### INSTRUCTIONS FOR THE TASK
Without the images, output every record exactly as it appears.

### INPUT MATERIAL
——————————
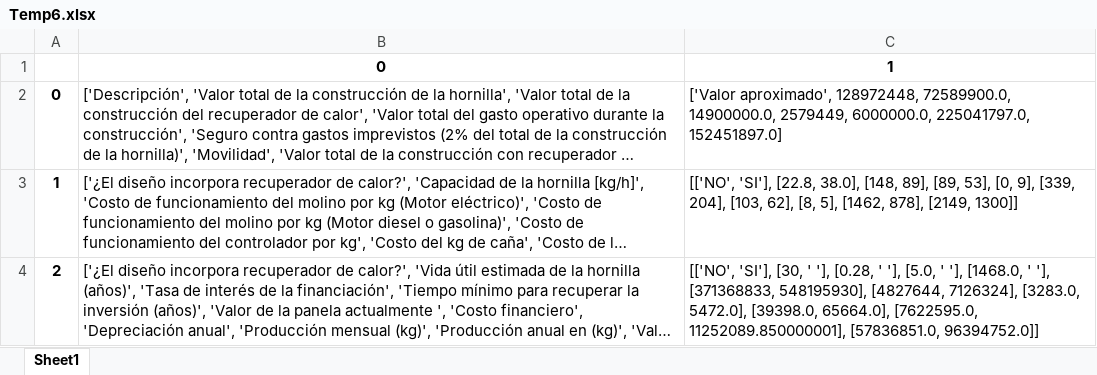
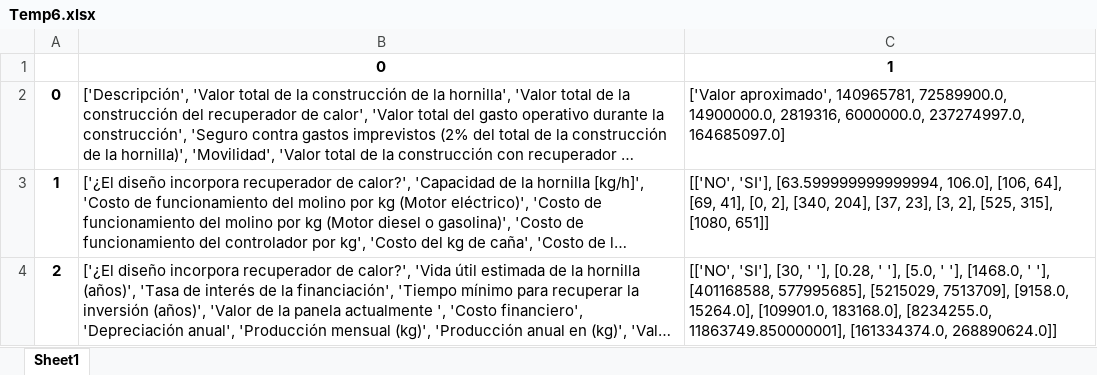
Before and after one commit to HenryHdez/Sistema_Experto, an Excel workbook: Aplicacion_Sistema_Experto/Sitio_WEB/static/Graficas/Temp6.xlsx, sheet Sheet1, drawn as a sheet; long unchanged cells end in …; values as stored, in another font and other column widths than the file's, no borders; the diff names each change by its address in the sheet, - before the commit and + after, or states it on an @@ line.

```diff
--- a/Aplicacion_Sistema_Experto/Sitio_WEB/static/Graficas/Temp6.xlsx (sheet Sheet1)
+++ b/Aplicacion_Sistema_Experto/Sitio_WEB/static/Graficas/Temp6.xlsx (sheet Sheet1)
-C2: ['Valor aproximado', 128972448, 72589900.0, 14900000.0, 2579449, 6000000.0, 225041797.0, 152451897.0]
+C2: ['Valor aproximado', 140965781, 72589900.0, 14900000.0, 2819316, 6000000.0, 237274997.0, 164685097.0]
-C3: [['NO', 'SI'], [22.8, 38.0], [148, 89], [89, 53], [0, 9], [339, 204], [103, 62], [8, 5], [1462, 878], [2149, 1300]]
+C3: [['NO', 'SI'], [63.599999999999994, 106.0], [106, 64], [69, 41], [0, 2], [340, 204], [37, 23], [3, 2], [525, 315], [1080, 651]]
-C4: …' '], [371368833, 548195930], [4827644, 7126324], [3283.0, 5472.0], [39398.0, 65664.0], [7622595.0, 11252089.850000001], [57836851.0, 96394752.0]]
+C4: …' '], [401168588, 577995685], [5215029, 7513709], [9158.0, 15264.0], [109901.0, 183168.0], [8234255.0, 11863749.850000001], [161334374.0, 268890624.0]]
```
Also changed, not shown: 39 other files.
——————————
### SOLUTION FOR THIS EXERCISE
Before and after one commit to HenryHdez/Sistema_Experto, an Excel workbook: Aplicacion_Sistema_Experto/Sitio_WEB/static/Graficas/Temp6.xlsx, sheet Sheet1, drawn as a sheet; long unchanged cells end in …; values as stored, in another font and other column widths than the file's, no borders; the diff names each change by its address in the sheet, - before the commit and + after, or states it on an @@ line.

```diff
--- a/Aplicacion_Sistema_Experto/Sitio_WEB/static/Graficas/Temp6.xlsx (sheet Sheet1)
+++ b/Aplicacion_Sistema_Experto/Sitio_WEB/static/Graficas/Temp6.xlsx (sheet Sheet1)
-C2: ['Valor aproximado', 128972448, 72589900.0, 14900000.0, 2579449, 6000000.0, 225041797.0, 152451897.0]
+C2: ['Valor aproximado', 140965781, 72589900.0, 14900000.0, 2819316, 6000000.0, 237274997.0, 164685097.0]
-C3: [['NO', 'SI'], [22.8, 38.0], [148, 89], [89, 53], [0, 9], [339, 204], [103, 62], [8, 5], [1462, 878], [2149, 1300]]
+C3: [['NO', 'SI'], [63.599999999999994, 106.0], [106, 64], [69, 41], [0, 2], [340, 204], [37, 23], [3, 2], [525, 315], [1080, 651]]
-C4: …' '], [371368833, 548195930], [4827644, 7126324], [3283.0, 5472.0], [39398.0, 65664.0], [7622595.0, 11252089.850000001], [57836851.0, 96394752.0]]
+C4: …' '], [401168588, 577995685], [5215029, 7513709], [9158.0, 15264.0], [109901.0, 183168.0], [8234255.0, 11863749.850000001], [161334374.0, 268890624.0]]
```
Also changed, not shown: 39 other files.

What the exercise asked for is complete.